First, core-shell SiC–SiO2 nanowires were grown on Si(100) substrates by carbothermal reaction of tungsten oxide (WO3) with graphite (C) using NiO catalyst . The substrates used in our experiment were highly doped (0.003 Ω-cm) n-type Si(100) wafers. The Si substrates were dipped in the Ni(NO3)2/ethanol solution (0.06 M) after being cleaned in an ultrasonic acetone bath for 20 min and then dried in the oven at 60 °C for 15 min. WO3 and C mixed powders were placed in an alumina boat and Ni(NO3)2-coated Si substrate was kept on the top of the boat. Then the source–substrate containing alumina boat was kept at the uniform temperature zone of the furnace. After the residual air in the furnace quartz tube was eliminated with Ar gas flow for 30 min, the furnace temperature was increased to about 1100 °C under a constant Ar flow of 500 sccm. Then the furnace temperature was maintained at 1100 °C for 3 h to grow core-shell SiO2–SiC nanowires. After cooling down to room temperature, the surface of the Si substrate was covered with a white colored deposit. The substrates with core-shell SiO2–SiC nanowires were etched in HF aqueous solution (49% HF:H2O = 1:4) for 3 min to remove the SiO2 shell layer.

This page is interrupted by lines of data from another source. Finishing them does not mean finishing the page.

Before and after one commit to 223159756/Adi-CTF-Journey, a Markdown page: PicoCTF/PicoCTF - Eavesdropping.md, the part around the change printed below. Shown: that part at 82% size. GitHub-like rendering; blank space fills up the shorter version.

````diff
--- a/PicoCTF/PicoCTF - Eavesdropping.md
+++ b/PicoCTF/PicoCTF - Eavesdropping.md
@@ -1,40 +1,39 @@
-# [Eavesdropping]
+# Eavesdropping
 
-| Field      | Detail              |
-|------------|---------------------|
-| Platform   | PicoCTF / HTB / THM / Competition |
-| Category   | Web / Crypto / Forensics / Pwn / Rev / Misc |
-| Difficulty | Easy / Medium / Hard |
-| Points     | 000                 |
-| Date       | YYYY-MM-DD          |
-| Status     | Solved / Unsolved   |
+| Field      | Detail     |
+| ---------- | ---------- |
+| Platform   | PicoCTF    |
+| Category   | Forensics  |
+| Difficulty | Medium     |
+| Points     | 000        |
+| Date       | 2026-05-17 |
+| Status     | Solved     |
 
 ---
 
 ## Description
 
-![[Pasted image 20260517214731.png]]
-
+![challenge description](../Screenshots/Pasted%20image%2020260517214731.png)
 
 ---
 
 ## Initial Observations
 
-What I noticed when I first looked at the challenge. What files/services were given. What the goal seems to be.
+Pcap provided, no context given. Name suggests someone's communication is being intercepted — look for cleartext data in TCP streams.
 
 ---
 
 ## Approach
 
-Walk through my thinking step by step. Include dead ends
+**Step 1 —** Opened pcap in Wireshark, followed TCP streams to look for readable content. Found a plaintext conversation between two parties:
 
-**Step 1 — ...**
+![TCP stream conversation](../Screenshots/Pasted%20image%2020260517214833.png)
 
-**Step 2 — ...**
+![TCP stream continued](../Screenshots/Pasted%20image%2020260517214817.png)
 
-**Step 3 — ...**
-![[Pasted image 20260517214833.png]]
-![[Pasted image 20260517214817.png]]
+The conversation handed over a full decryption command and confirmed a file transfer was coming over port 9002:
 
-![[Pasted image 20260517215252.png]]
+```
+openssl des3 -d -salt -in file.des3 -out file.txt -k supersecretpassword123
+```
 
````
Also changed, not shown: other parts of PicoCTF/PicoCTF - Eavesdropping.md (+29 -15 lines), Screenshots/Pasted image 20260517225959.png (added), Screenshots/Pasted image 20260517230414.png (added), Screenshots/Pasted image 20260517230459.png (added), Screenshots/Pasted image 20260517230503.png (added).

The synthesized HF-etched SiC nanowire samples were dipped in the Ni(NO3)2/ethanol solution (0.06 M) twice and then dried in the oven. High purity (Aldrich, 99.99%) WO3powder, deposited on the edge of an alumina boat, acted as the source material for the tungsten oxide nanorod growth. Then the SiC nanowire sample was placed on the top of the alumina boat with the SiC deposited side facing the source material. After evacuating the furnace to a vacuum of 100 mTorr, the temperature of the furnace was slowly increased from room temperature to the growth temperature of 1050 °C and the temperature was maintained constant for 1 h. After the growth process, the furnace was allowed to cool normally to room temperature. The surface of the substrate with white colored deposit became blue after tungsten oxide deposition and the obtained SiC–WO x double-layer nanostructures were characterized by using various techniques.

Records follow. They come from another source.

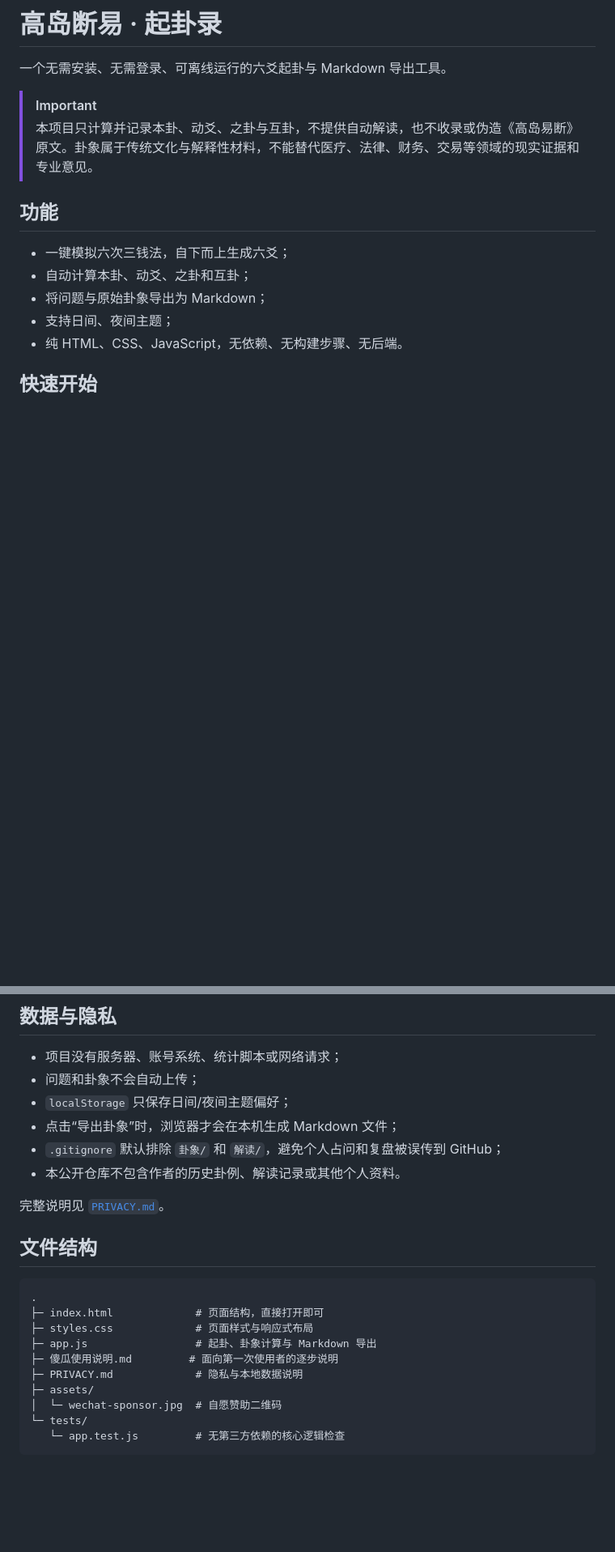
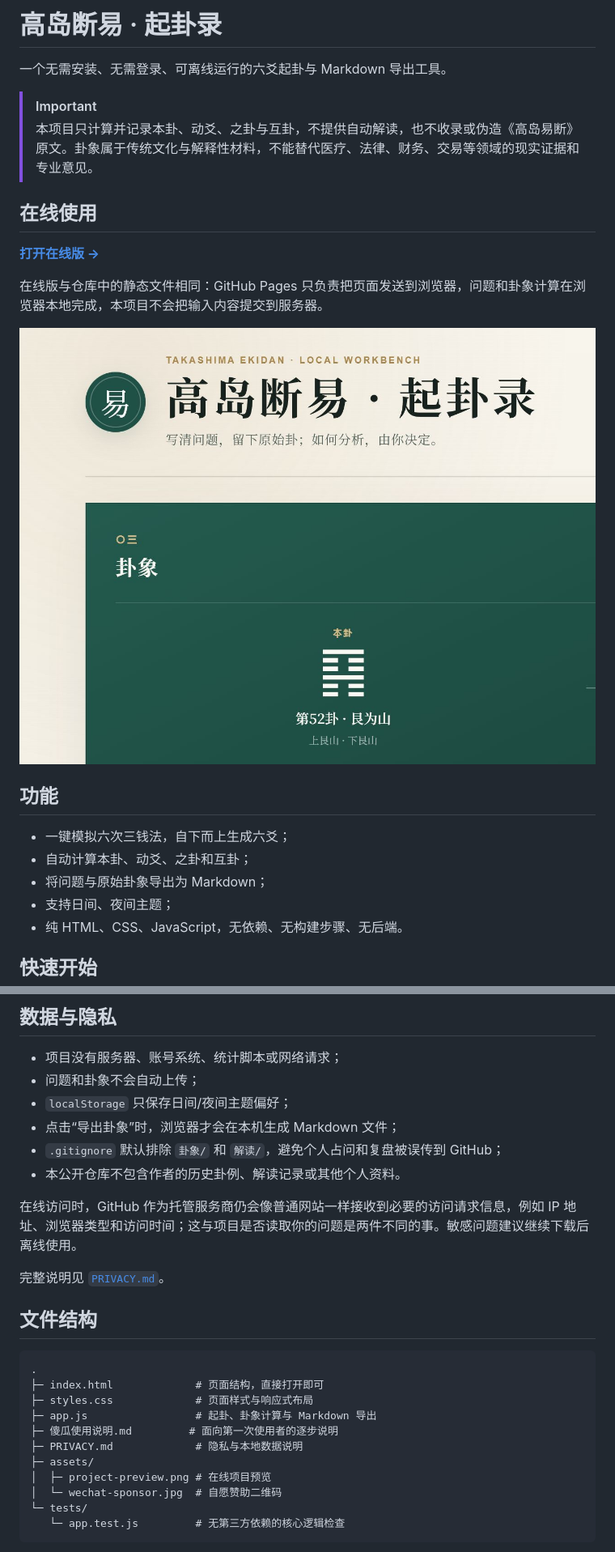
Before and after one commit to AureoleNode/takashima-ekidan, a Markdown page: README.md, 2 parts joined by grey strips. Shown: that part at 81% size. Drawn GitHub-style; pictures changed too: assets/project-preview.png (added); blank space fills up the shorter version.

Commit message:
Add online demo and project preview
Publish the GitHub Pages link, privacy notes, and a non-personal preview screenshot.

```diff
--- a/README.md
+++ b/README.md
@@ -4,6 +4,14 @@
 
 > [!IMPORTANT]
 > 本项目只计算并记录本卦、动爻、之卦与互卦，不提供自动解读，也不收录或伪造《高岛易断》原文。卦象属于传统文化与解释性材料，不能替代医疗、法律、财务、交易等领域的现实证据和专业意见。
+
+## 在线使用
+
+**[打开在线版 →](https://aureolenode.github.io/takashima-ekidan/)**
+
+在线版与仓库中的静态文件相同：GitHub Pages 只负责把页面发送到浏览器，问题和卦象计算在浏览器本地完成，本项目不会把输入内容提交到服务器。
+
+![高岛断易起卦录在线运行效果](assets/project-preview.png)
 
 ## 功能
 
@@ -45,6 +53,8 @@
 - `.gitignore` 默认排除 `卦象/` 和 `解读/`，避免个人占问和复盘被误传到 GitHub；
 - 本公开仓库不包含作者的历史卦例、解读记录或其他个人资料。
 
+在线访问时，GitHub 作为托管服务商仍会像普通网站一样接收到必要的访问请求信息，例如 IP 地址、浏览器类型和访问时间；这与项目是否读取你的问题是两件不同的事。敏感问题建议继续下载后离线使用。
+
 完整说明见 [`PRIVACY.md`](PRIVACY.md)。
 
 ## 文件结构
@@ -57,6 +67,7 @@
 ├─ 傻瓜使用说明.md         # 面向第一次使用者的逐步说明
 ├─ PRIVACY.md             # 隐私与本地数据说明
 ├─ assets/
+│  ├─ project-preview.png # 在线项目预览
 │  └─ wechat-sponsor.jpg  # 自愿赞助二维码
 └─ tests/
    └─ app.test.js         # 无第三方依赖的核心逻辑检查
```
Also changed, not shown: PRIVACY.md (+13 -0 lines), 1 other file.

The synthesized SiC–WO x double-layer nanostructures were characterized by using field-emission scanning electron microscopy (FE-SEM; JEOL JSM 330F), X-ray diffraction (XRD; Rigaku D-Max1400, CuK α radiation λ = 1.5406 Å), high-resolution transmission electron microscopy (HR-TEM; JEOL 2100F, accelerating voltage 200 kV, resolution 0.14 nm lattice), high-resolution scanning transmission electron microscope (HR-STEM), energy-dispersive X-ray spectroscopy (EDX), and field emission measurements.

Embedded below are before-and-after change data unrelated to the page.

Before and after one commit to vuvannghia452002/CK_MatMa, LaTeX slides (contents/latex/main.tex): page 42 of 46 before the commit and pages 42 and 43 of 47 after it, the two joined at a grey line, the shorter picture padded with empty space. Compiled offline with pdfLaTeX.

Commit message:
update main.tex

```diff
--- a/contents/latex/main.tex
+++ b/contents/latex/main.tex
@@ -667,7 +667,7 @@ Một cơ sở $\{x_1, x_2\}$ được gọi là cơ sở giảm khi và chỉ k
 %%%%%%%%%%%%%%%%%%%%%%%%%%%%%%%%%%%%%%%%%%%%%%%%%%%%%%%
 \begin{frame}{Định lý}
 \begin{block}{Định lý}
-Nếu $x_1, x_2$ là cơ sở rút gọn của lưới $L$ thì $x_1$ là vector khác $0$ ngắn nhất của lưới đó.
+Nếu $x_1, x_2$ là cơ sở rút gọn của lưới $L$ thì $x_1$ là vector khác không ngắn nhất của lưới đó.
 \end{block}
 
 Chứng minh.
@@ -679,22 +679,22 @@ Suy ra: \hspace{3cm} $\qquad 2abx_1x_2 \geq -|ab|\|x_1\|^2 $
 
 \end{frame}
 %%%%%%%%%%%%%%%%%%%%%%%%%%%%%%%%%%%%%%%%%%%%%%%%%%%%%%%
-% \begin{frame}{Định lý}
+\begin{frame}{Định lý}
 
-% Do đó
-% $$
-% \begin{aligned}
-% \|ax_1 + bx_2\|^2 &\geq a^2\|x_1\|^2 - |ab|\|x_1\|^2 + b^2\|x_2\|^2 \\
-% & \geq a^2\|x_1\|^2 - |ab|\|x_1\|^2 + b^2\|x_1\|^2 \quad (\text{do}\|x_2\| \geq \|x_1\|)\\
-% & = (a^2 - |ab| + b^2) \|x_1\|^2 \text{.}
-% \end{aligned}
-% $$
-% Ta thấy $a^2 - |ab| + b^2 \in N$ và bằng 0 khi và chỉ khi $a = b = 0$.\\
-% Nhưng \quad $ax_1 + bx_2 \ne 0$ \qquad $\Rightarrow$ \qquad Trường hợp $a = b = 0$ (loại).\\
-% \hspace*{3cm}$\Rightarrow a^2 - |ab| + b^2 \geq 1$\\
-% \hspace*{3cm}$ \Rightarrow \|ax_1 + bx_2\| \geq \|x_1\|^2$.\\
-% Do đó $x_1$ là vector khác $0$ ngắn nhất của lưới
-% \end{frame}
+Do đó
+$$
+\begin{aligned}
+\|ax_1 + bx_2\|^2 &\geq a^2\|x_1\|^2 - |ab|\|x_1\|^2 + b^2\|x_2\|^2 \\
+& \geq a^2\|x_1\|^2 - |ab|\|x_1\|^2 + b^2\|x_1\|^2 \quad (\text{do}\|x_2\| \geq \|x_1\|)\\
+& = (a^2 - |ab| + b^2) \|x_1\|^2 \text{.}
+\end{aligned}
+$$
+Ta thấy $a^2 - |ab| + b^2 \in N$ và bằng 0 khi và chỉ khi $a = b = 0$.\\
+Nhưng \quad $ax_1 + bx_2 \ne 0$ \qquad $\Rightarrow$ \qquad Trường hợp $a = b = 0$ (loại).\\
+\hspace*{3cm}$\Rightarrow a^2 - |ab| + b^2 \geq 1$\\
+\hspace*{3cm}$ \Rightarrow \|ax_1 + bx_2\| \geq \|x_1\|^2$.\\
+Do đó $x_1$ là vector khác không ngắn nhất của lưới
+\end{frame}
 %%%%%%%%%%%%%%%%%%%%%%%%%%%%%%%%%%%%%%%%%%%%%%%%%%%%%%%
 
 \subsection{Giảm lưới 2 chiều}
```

We report, for the first time, the synthesis of new type of nanostructures comprising silicon carbide and tungsten oxide by a simple two step thermal evaporation process. The synthesized nanostructures are double-layer SiC–W18O49nanostructure. Based on TEM and EDX analysis, a possible VS growth mechanism was proposed for the grown double-layer nanostructure. At some certain conditions, we observed that W18O49nanorods having different density (density gradient) can be grown on the SiC nanowires and this is attributed to the mass transport effect of tungsten oxide source material. This simple method of fabricating a new type of double-layer nanostructures with one of the nanostructures acting as substrate for the growth of other nanostructure could be applied to other materials to create heteronanostructures for device applications. Field emission measurements showed that the fabricated double-layer nanostructures are good field emitters.
Hyeyoung Kim and Karuppanan Senthil contributed equally to this article.
This work was supported by grant No. RT104-01-04 from the Regional Technology Innovation Program of the Ministry of Commerce, Industry and Energy (MOCIE), and the Korean Research Foundation Grants funded by the Korean Government (MOEHRD) (KRF-2008-005-J00501).